(Records from a collection)
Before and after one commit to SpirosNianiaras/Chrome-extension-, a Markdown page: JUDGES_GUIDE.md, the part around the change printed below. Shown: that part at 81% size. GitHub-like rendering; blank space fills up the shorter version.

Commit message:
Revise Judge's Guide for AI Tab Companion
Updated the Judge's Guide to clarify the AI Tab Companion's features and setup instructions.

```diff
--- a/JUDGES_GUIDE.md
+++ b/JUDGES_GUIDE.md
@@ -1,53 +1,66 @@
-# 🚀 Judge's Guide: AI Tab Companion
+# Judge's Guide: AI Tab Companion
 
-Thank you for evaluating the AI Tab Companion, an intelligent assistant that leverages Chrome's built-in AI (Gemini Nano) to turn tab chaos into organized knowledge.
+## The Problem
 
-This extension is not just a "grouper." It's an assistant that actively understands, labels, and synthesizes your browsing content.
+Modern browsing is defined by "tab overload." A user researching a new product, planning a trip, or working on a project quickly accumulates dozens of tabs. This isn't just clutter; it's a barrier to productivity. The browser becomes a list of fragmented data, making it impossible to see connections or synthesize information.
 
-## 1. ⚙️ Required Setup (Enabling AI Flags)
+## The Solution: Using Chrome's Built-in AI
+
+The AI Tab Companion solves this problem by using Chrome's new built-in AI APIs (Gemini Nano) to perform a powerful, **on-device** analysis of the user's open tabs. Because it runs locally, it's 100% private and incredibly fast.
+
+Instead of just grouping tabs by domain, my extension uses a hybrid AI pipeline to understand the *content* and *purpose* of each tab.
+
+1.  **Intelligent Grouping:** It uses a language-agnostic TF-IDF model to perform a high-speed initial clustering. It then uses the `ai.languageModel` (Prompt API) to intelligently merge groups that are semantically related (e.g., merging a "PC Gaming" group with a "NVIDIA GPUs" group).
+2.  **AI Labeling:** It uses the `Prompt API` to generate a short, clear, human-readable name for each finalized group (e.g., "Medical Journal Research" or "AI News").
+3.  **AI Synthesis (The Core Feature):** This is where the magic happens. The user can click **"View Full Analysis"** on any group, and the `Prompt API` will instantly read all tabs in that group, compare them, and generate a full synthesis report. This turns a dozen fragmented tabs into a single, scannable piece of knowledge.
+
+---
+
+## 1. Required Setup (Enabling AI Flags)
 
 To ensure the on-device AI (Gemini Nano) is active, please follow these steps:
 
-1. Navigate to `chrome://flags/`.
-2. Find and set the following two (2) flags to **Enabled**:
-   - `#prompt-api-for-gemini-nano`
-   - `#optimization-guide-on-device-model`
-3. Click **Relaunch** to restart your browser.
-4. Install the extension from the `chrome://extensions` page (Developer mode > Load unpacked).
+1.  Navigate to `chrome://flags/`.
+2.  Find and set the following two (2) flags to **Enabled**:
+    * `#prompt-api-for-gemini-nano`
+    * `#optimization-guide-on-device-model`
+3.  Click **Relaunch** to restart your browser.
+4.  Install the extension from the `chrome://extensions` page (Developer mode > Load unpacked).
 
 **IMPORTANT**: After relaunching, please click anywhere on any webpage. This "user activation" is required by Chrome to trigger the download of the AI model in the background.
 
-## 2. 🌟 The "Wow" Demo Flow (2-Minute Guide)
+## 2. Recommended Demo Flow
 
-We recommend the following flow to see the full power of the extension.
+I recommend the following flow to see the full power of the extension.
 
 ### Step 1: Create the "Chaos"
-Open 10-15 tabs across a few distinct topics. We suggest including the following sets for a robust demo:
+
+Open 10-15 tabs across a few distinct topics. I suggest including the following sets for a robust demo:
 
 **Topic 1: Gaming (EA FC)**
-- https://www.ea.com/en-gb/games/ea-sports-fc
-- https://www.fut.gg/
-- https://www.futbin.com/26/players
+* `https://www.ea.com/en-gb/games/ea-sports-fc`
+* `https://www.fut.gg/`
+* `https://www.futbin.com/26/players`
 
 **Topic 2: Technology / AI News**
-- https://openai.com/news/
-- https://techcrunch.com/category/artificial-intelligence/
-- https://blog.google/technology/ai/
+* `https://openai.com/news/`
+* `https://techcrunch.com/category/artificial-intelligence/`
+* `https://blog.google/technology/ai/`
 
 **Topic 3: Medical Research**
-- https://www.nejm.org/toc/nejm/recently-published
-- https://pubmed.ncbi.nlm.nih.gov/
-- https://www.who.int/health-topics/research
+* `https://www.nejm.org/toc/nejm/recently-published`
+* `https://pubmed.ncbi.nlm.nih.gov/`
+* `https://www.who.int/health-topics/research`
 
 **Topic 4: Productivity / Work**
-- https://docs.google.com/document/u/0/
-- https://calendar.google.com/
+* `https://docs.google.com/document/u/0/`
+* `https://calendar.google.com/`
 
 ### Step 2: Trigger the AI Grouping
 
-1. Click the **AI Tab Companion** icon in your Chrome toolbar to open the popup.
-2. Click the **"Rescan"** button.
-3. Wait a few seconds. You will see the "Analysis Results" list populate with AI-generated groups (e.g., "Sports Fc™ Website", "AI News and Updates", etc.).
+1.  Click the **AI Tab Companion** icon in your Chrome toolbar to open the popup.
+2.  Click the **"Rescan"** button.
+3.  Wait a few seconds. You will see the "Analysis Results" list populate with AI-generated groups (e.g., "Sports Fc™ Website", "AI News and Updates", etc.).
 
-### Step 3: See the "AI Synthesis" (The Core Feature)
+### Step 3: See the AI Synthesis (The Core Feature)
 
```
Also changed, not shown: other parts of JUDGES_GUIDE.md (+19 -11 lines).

**Exercise details**
Print all entries again, exactly.

**Response to this exercise**
Before and after one commit to SpirosNianiaras/Chrome-extension-, a Markdown page: JUDGES_GUIDE.md, the part around the change printed below. Shown: that part at 81% size. GitHub-like rendering; blank space fills up the shorter version.

Commit message:
Revise Judge's Guide for AI Tab Companion
Updated the Judge's Guide to clarify the AI Tab Companion's features and setup instructions.

```diff
--- a/JUDGES_GUIDE.md
+++ b/JUDGES_GUIDE.md
@@ -1,53 +1,66 @@
-# 🚀 Judge's Guide: AI Tab Companion
+# Judge's Guide: AI Tab Companion
 
-Thank you for evaluating the AI Tab Companion, an intelligent assistant that leverages Chrome's built-in AI (Gemini Nano) to turn tab chaos into organized knowledge.
+## The Problem
 
-This extension is not just a "grouper." It's an assistant that actively understands, labels, and synthesizes your browsing content.
+Modern browsing is defined by "tab overload." A user researching a new product, planning a trip, or working on a project quickly accumulates dozens of tabs. This isn't just clutter; it's a barrier to productivity. The browser becomes a list of fragmented data, making it impossible to see connections or synthesize information.
 
-## 1. ⚙️ Required Setup (Enabling AI Flags)
+## The Solution: Using Chrome's Built-in AI
+
+The AI Tab Companion solves this problem by using Chrome's new built-in AI APIs (Gemini Nano) to perform a powerful, **on-device** analysis of the user's open tabs. Because it runs locally, it's 100% private and incredibly fast.
+
+Instead of just grouping tabs by domain, my extension uses a hybrid AI pipeline to understand the *content* and *purpose* of each tab.
+
+1.  **Intelligent Grouping:** It uses a language-agnostic TF-IDF model to perform a high-speed initial clustering. It then uses the `ai.languageModel` (Prompt API) to intelligently merge groups that are semantically related (e.g., merging a "PC Gaming" group with a "NVIDIA GPUs" group).
+2.  **AI Labeling:** It uses the `Prompt API` to generate a short, clear, human-readable name for each finalized group (e.g., "Medical Journal Research" or "AI News").
+3.  **AI Synthesis (The Core Feature):** This is where the magic happens. The user can click **"View Full Analysis"** on any group, and the `Prompt API` will instantly read all tabs in that group, compare them, and generate a full synthesis report. This turns a dozen fragmented tabs into a single, scannable piece of knowledge.
+
+---
+
+## 1. Required Setup (Enabling AI Flags)
 
 To ensure the on-device AI (Gemini Nano) is active, please follow these steps:
 
-1. Navigate to `chrome://flags/`.
-2. Find and set the following two (2) flags to **Enabled**:
-   - `#prompt-api-for-gemini-nano`
-   - `#optimization-guide-on-device-model`
-3. Click **Relaunch** to restart your browser.
-4. Install the extension from the `chrome://extensions` page (Developer mode > Load unpacked).
+1.  Navigate to `chrome://flags/`.
+2.  Find and set the following two (2) flags to **Enabled**:
+    * `#prompt-api-for-gemini-nano`
+    * `#optimization-guide-on-device-model`
+3.  Click **Relaunch** to restart your browser.
+4.  Install the extension from the `chrome://extensions` page (Developer mode > Load unpacked).
 
 **IMPORTANT**: After relaunching, please click anywhere on any webpage. This "user activation" is required by Chrome to trigger the download of the AI model in the background.
 
-## 2. 🌟 The "Wow" Demo Flow (2-Minute Guide)
+## 2. Recommended Demo Flow
 
-We recommend the following flow to see the full power of the extension.
+I recommend the following flow to see the full power of the extension.
 
 ### Step 1: Create the "Chaos"
-Open 10-15 tabs across a few distinct topics. We suggest including the following sets for a robust demo:
+
+Open 10-15 tabs across a few distinct topics. I suggest including the following sets for a robust demo:
 
 **Topic 1: Gaming (EA FC)**
-- https://www.ea.com/en-gb/games/ea-sports-fc
-- https://www.fut.gg/
-- https://www.futbin.com/26/players
+* `https://www.ea.com/en-gb/games/ea-sports-fc`
+* `https://www.fut.gg/`
+* `https://www.futbin.com/26/players`
 
 **Topic 2: Technology / AI News**
-- https://openai.com/news/
-- https://techcrunch.com/category/artificial-intelligence/
-- https://blog.google/technology/ai/
+* `https://openai.com/news/`
+* `https://techcrunch.com/category/artificial-intelligence/`
+* `https://blog.google/technology/ai/`
 
 **Topic 3: Medical Research**
-- https://www.nejm.org/toc/nejm/recently-published
-- https://pubmed.ncbi.nlm.nih.gov/
-- https://www.who.int/health-topics/research
+* `https://www.nejm.org/toc/nejm/recently-published`
+* `https://pubmed.ncbi.nlm.nih.gov/`
+* `https://www.who.int/health-topics/research`
 
 **Topic 4: Productivity / Work**
-- https://docs.google.com/document/u/0/
-- https://calendar.google.com/
+* `https://docs.google.com/document/u/0/`
+* `https://calendar.google.com/`
 
 ### Step 2: Trigger the AI Grouping
 
-1. Click the **AI Tab Companion** icon in your Chrome toolbar to open the popup.
-2. Click the **"Rescan"** button.
-3. Wait a few seconds. You will see the "Analysis Results" list populate with AI-generated groups (e.g., "Sports Fc™ Website", "AI News and Updates", etc.).
+1.  Click the **AI Tab Companion** icon in your Chrome toolbar to open the popup.
+2.  Click the **"Rescan"** button.
+3.  Wait a few seconds. You will see the "Analysis Results" list populate with AI-generated groups (e.g., "Sports Fc™ Website", "AI News and Updates", etc.).
 
-### Step 3: See the "AI Synthesis" (The Core Feature)
+### Step 3: See the AI Synthesis (The Core Feature)
 
```
Also changed, not shown: other parts of JUDGES_GUIDE.md (+19 -11 lines).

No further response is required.